Almost hunted to extinction forty years ago, whales are now at the heart of a ‘citizen science’ project launched in Durban today by Wildlands in association with Grindrod Bank and The Blue Fund.
It is called WhaleTime and engages the public in monitoring the migration of more than 10,000 whales along the KZN’s coastline from July to November each year. To participate in this project, people simply upload photos of whale sightings on the WhaleTime website, along with the GPS position of where each photo was taken and other information about each whale encounter.
The envisaged outcome is an interactive, public database on whale populations, behaviour and habitat use.
“All sightings, from either a boat or the shore, should be reported as long they are accompanied by a photo,” said Wildlands’ Strategic Manager, Mark Gerrard.
Gerrard said the WhaleTime crew were particularly keen on photos of whales in action: blowing, breaching, fluking, lob-tailing, sailing or sky-hopping – a term for a whale ‘standing’ with its head above the water surface, enabling it to check out its surroundings.
The project also aimed to promote ethical whale watching protocol, including that a boat should not venture closer to 300m from a whale (unless one has a research or whale watching permit).
“Whales also need their space,” said Gerrard.
Gerrard said the associated educational aspects of the project would not only make people aware of how close several species of whales came to extinction, but also highlight new threats that whales face today. For instance, many people do not know that Durban once had the largest land based whaling operation in the world.
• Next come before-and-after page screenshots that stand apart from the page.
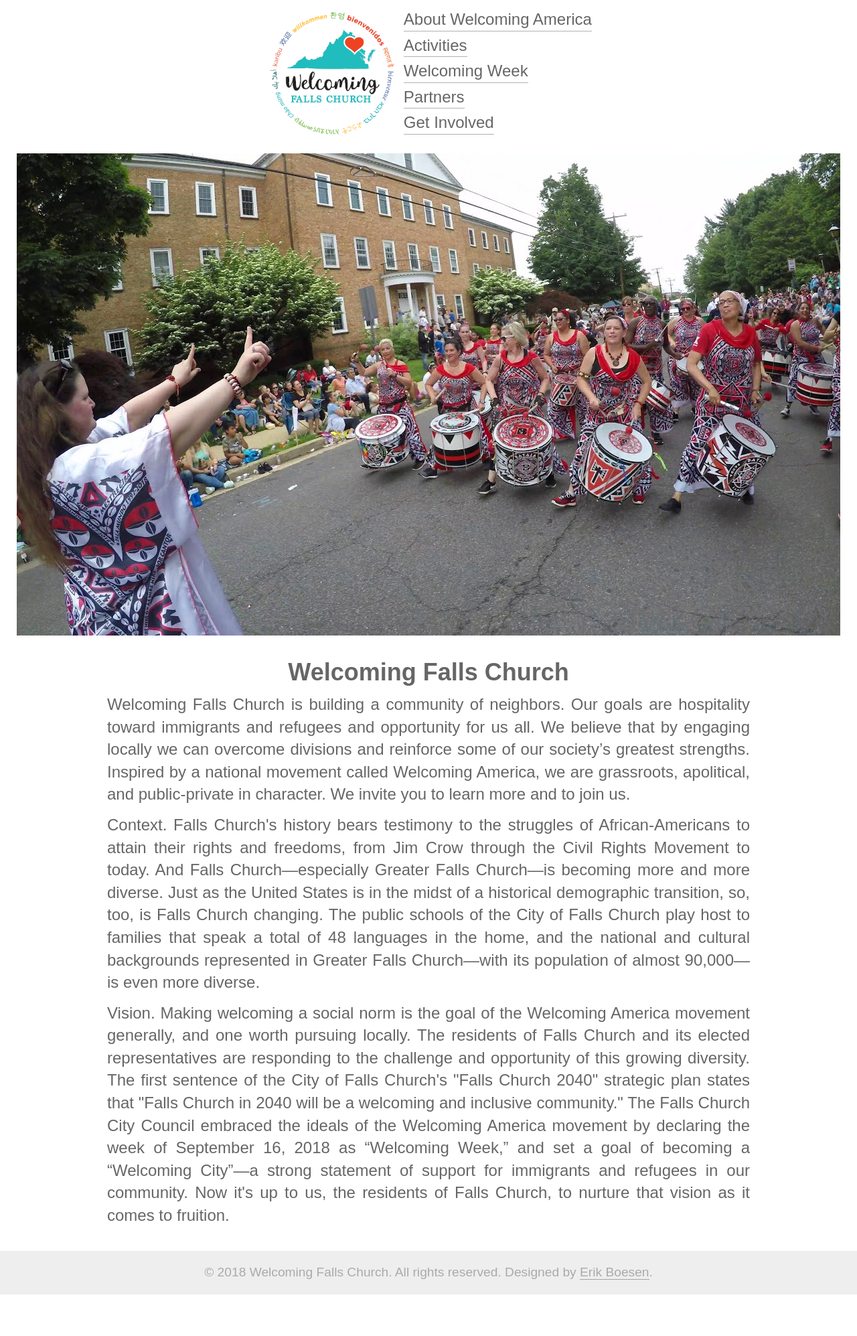
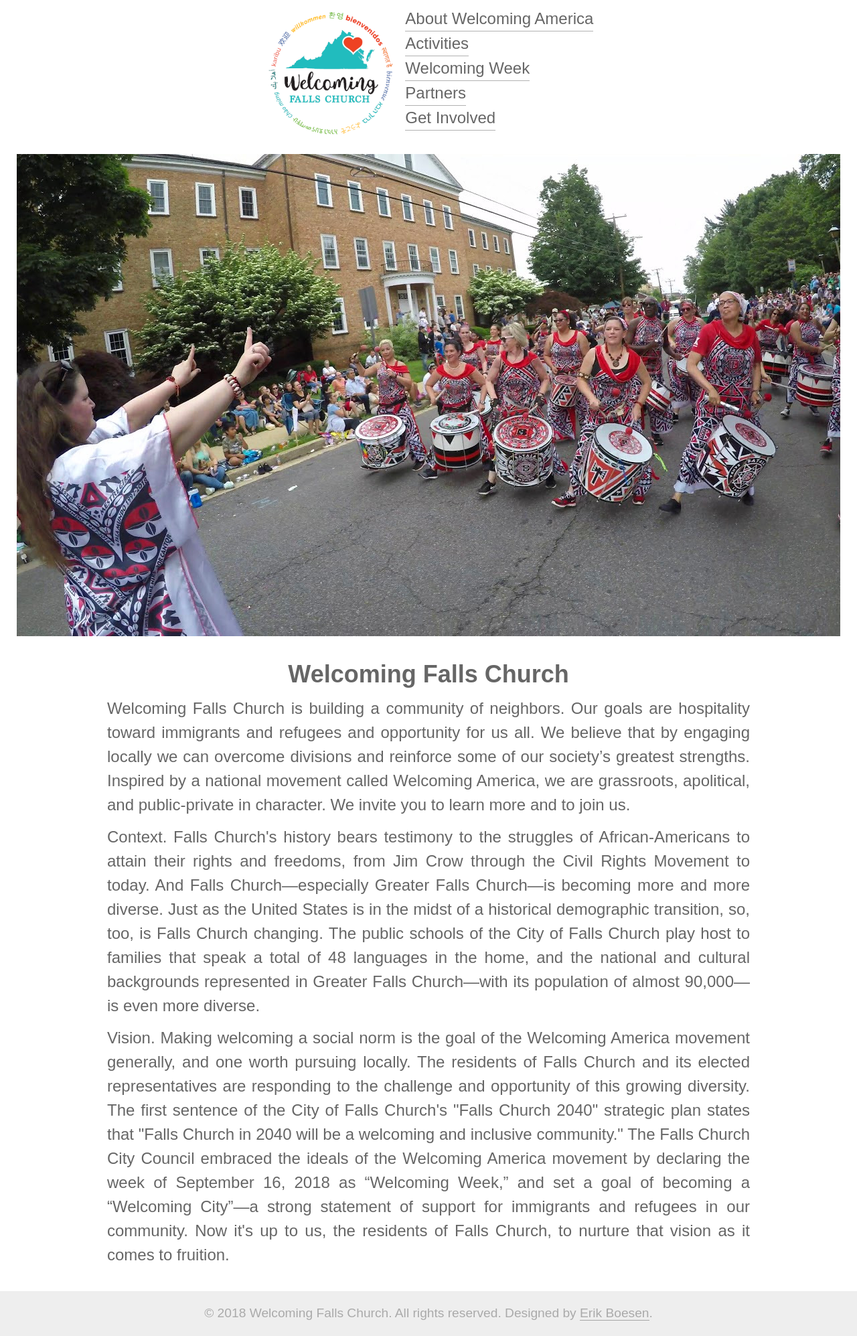
Before and after one commit to wfctest/wfctest, a Jekyll site: the page built from index.html, in a window 1280 px wide. Shown: the whole page at 67% size. Built offline with Jekyll 4.4.1, drawn with Linux system fonts in a browser that asks for light colours; some web fonts are replaced; before the commit the page ends 1933 px from its top, so only the background shows below that.

```diff
--- a/css/main.css
+++ b/css/main.css
@@ -11,7 +11,7 @@ body {
     font-weight: 300;
     font-size: 18pt;
     color: #666;
-    line-height: 1.4;
+    line-height: 1.5;
 }
 
 /* Major regions */
@@ -36,8 +36,6 @@ nav ul {
 }
 nav li a {
     display: inline-block;
-    margin: 2px 0;
-    left: 0;
 }
 section {
     padding: 10px 30px;
@@ -79,6 +77,9 @@ footer {
     color: white;
 }
 @media (min-width: 800px) {
+    nav ul {
+        margin-left: 5px;
+    }
     section {
         padding: 30px 50px;
     }
```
WhaleTime’s Summer Newton, a marine science masters student from Nelson Mandela Metropolitan University, reckons more than 28,000 whales were hunted and killed off Durban’s coastline between 1907 and 1975.
In Facts About Durban, archivist Allan Jackson describes how these whales were killed with metal harpoons loaded with explosives, then pumped full of compressed air for towing back to shore. The bloated carcasses were then heaved up a slipway of the whaling station on the Bluff for processing. It was not only whale oil rendered from blubber that was in great demand back then, said Jackson. Almost every last fragment of the huge creatures, from bone to skin and flesh, was used for something: lubricants for machinery, candles, cosmetics, pharmaceuticals. Whale meat extract was also used to make instant soup.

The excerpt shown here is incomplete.